Let’s not forget that value is how the consumer defines it. However, by understanding the equation of how value is created, you give consumers a reason for consideration. Consider how the equation is applied in the medical insurance industry, where customers are anxious about the cost of cover and frustrated with the complexity of policies. In order to derive value, customers want to feel they’re in control; they need to understand what they’re buying and at what cost. Therefore value = benefit of (control +simplicity) / cost of (premium + efforts).
Before the economic downturn, consumers were willing to gamble on new products and services. However, within the current economic climate, things have changed. According to the 2016 South African Customer Satisfaction Index (SAcsi) results, the top five positions are dominated by restaurant industry players. Customer Satisfaction is a measure of the brands that display the best overall quality, meet customer expectations and have the highest perceived value. Wimpy took the top spot and achieved a satisfaction score of 83,6 out of 100. How do they do it? They consistently deliver a quality product; you know what you’re getting as a consumer and the Wimpy experience is the same wherever you go.

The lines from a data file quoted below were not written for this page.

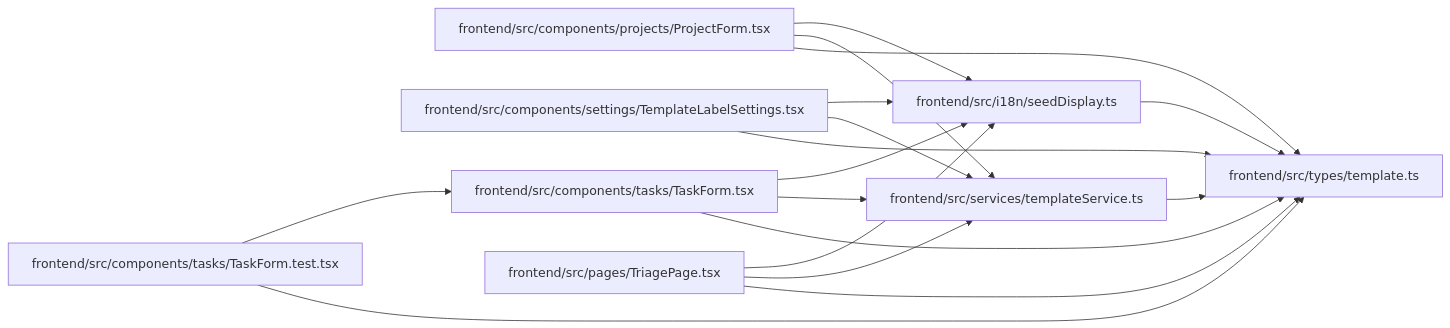
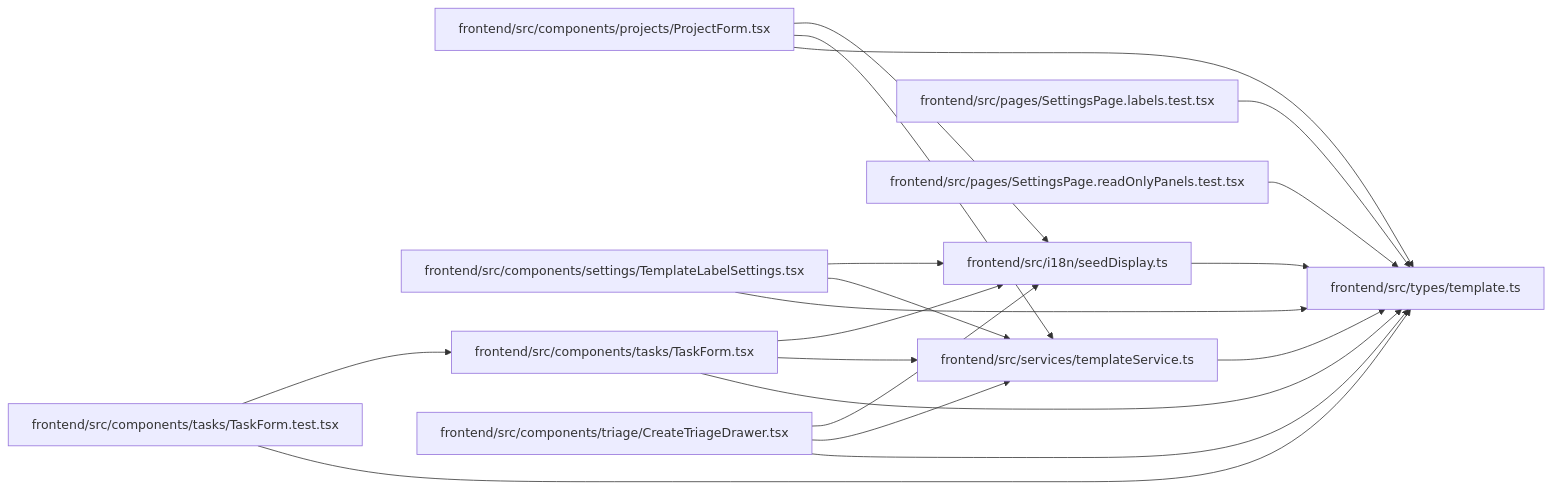
The diagram in docs/llm_wiki/modules/types_template.md (Denissvgn/WorkChord), drawn with Mermaid before and after one commit. The commit also changed other lines of this file and 2373 other files, not shown here.

````diff
--- a/docs/llm_wiki/modules/types_template.md
+++ b/docs/llm_wiki/modules/types_template.md
@@ -20,35 +20,41 @@
 ```mermaid
 flowchart LR
     n0["frontend/src/components/projects/ProjectForm.tsx"]
     n1["frontend/src/components/settings/TemplateLabelSettings.tsx"]
     n2["frontend/src/components/tasks/TaskForm.test.tsx"]
     n3["frontend/src/components/tasks/TaskForm.tsx"]
-    n4["frontend/src/i18n/seedDisplay.ts"]
-    n5["frontend/src/pages/TriagePage.tsx"]
-    n6["frontend/src/services/templateService.ts"]
-    n7["frontend/src/types/template.ts"]
-    n0 --> n4
-    n0 --> n6
-    n0 --> n7
-    n1 --> n4
-    n1 --> n6
-    n1 --> n7
+    n4["frontend/src/components/triage/CreateTriageDrawer.tsx"]
+    n5["frontend/src/i18n/seedDisplay.ts"]
+    n6["frontend/src/pages/SettingsPage.labels.test.tsx"]
+    n7["frontend/src/pages/SettingsPage.readOnlyPanels.test.tsx"]
+    n8["frontend/src/services/templateService.ts"]
+    n9["frontend/src/types/template.ts"]
+    n0 --> n5
+    n0 --> n8
+    n0 --> n9
+    n1 --> n5
+    n1 --> n8
+    n1 --> n9
     n2 --> n3
-    n2 --> n7
-    n3 --> n4
-    n3 --> n6
-    n3 --> n7
-    n4 --> n7
-    n5 --> n4
-    n5 --> n6
-    n5 --> n7
-    n6 --> n7
+    n2 --> n9
+    n3 --> n5
+    n3 --> n8
+    n3 --> n9
+    n4 --> n5
+    n4 --> n8
+    n4 --> n9
+    n5 --> n9
+    n6 --> n9
+    n7 --> n9
+    n8 --> n9
     click n0 "../modules/ProjectForm.md"
     click n1 "../modules/TemplateLabelSettings.md"
     click n2 "../modules/TaskForm.test.md"
     click n3 "../modules/TaskForm.md"
-    click n4 "../modules/seedDisplay.md"
-    click n5 "../modules/TriagePage.md"
-    click n6 "../modules/templateService.md"
-    click n7 "../modules/types_template.md"
+    click n4 "../modules/CreateTriageDrawer.md"
+    click n5 "../modules/seedDisplay.md"
+    click n6 "../modules/SettingsPage.labels.test.md"
+    click n7 "../modules/SettingsPage.readOnlyPanels.test.md"
+    click n8 "../modules/templateService.md"
+    click n9 "../modules/types_template.md"
 ```
````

Today, brands from all industries are facing one primary challenge: how to build a strong emotional connection with their consumers. Without that personal relationship, their names mean very little and business could suffer. A brand that is connecting strongly with consumers is Nike. They are masters at creating meaningful experiences by building platforms that open the door to relevant emotional connections and essentially help create brand advocates.

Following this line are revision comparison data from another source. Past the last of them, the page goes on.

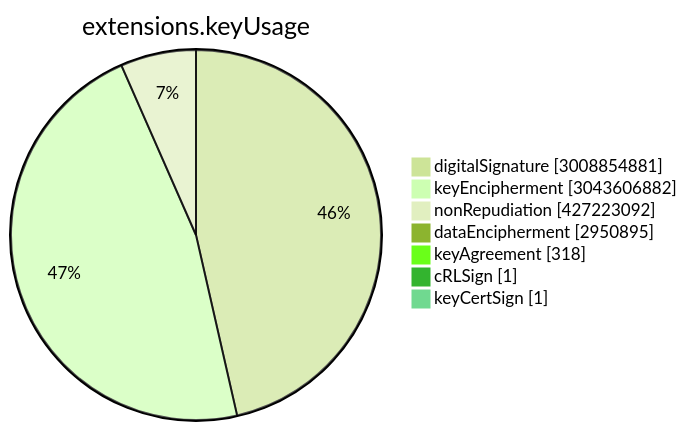
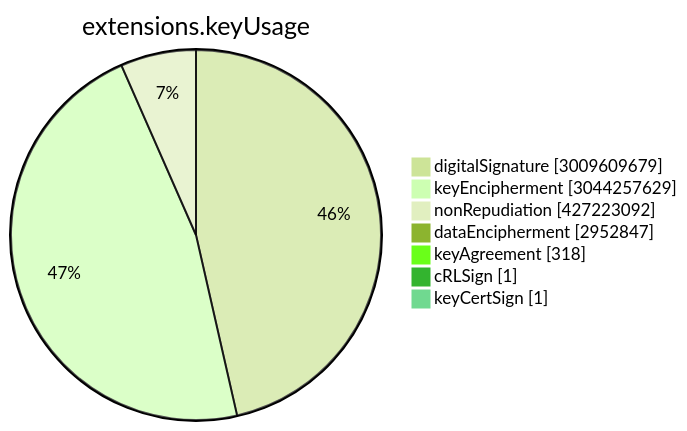
The sixth of 15 diagrams in TOTAL/README.md (christiankrug/ctmonitor_visualization), drawn with Mermaid (forest theme) before and after one commit. The commit also changed other lines of this file, not shown here.

````diff
--- a/TOTAL/README.md
+++ b/TOTAL/README.md
@@ -3075,11 +3075,11 @@
 ```mermaid
 pie showData
 title extensions.keyUsage
-"digitalSignature" :3008854881
-"keyEncipherment" :3043606882
+"digitalSignature" :3009609679
+"keyEncipherment" :3044257629
 "nonRepudiation" :427223092
-"dataEncipherment" :2950895
+"dataEncipherment" :2952847
 "keyAgreement" :318
 "cRLSign" :1
 "keyCertSign" :1
 ```
````
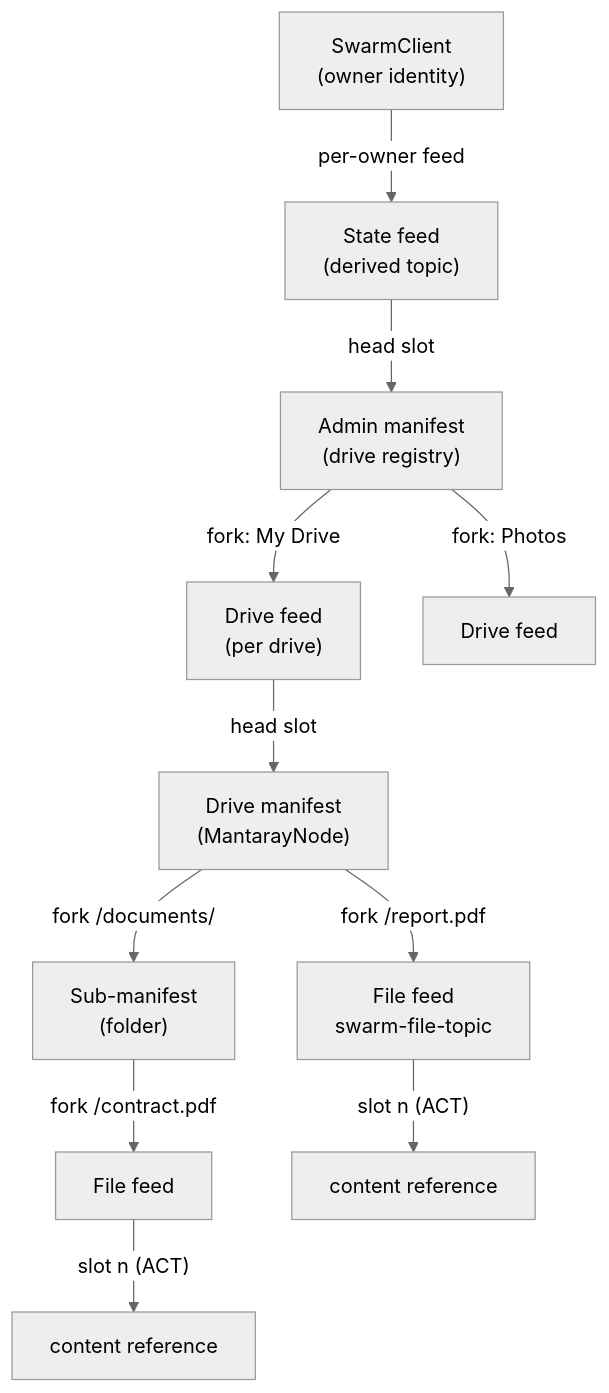
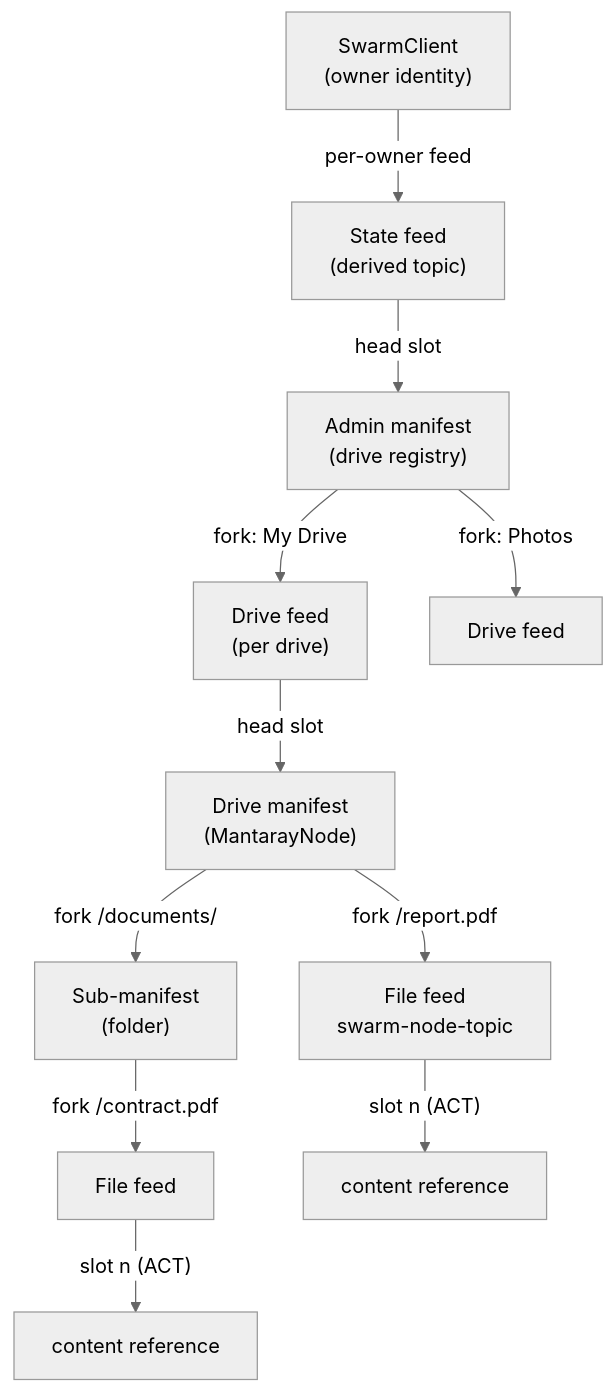
The diagram in README.md (Solar-Punk-Ltd/file-manager-lib), drawn with Mermaid (neutral theme) before and after one commit. The commit also changed 2 other files, not shown here.

````diff
--- a/README.md
+++ b/README.md
@@ -45,13 +45,13 @@
 ```mermaid
 flowchart TD
   S["SwarmClient<br/>(owner identity)"] -->|per-owner feed| SF["State feed<br/>(derived topic)"]
   SF -->|head slot| AM["Admin manifest<br/>(drive registry)"]
   AM -->|fork: My Drive| DF1["Drive feed<br/>(per drive)"]
   AM -->|fork: Photos| DF2["Drive feed"]
   DF1 -->|head slot| DM["Drive manifest<br/>(MantarayNode)"]
-  DM -->|"fork /report.pdf"| FF1["File feed<br/>swarm-file-topic"]
+  DM -->|"fork /report.pdf"| FF1["File feed<br/>swarm-node-topic"]
   DM -->|"fork /documents/"| SUB["Sub-manifest<br/>(folder)"]
   SUB -->|"fork /contract.pdf"| FF2["File feed"]
   FF1 -->|"slot n (ACT)"| C1["content reference"]
   FF2 -->|"slot n (ACT)"| C2["content reference"]
 ```
````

Ultimately, you don’t need to have a maths brain to know that consumer needs are constantly changing, and that expectations of value are changing with them. If you have an understanding of the marketing equations involved in delivering on your brand objectives, you have the means by which to evaluate how you’re doing. The key to successful evaluation is to tailor the variables in your equations to your category, your consumers’ needs and to your brand objectives, which hopefully reflect the business strategic intent.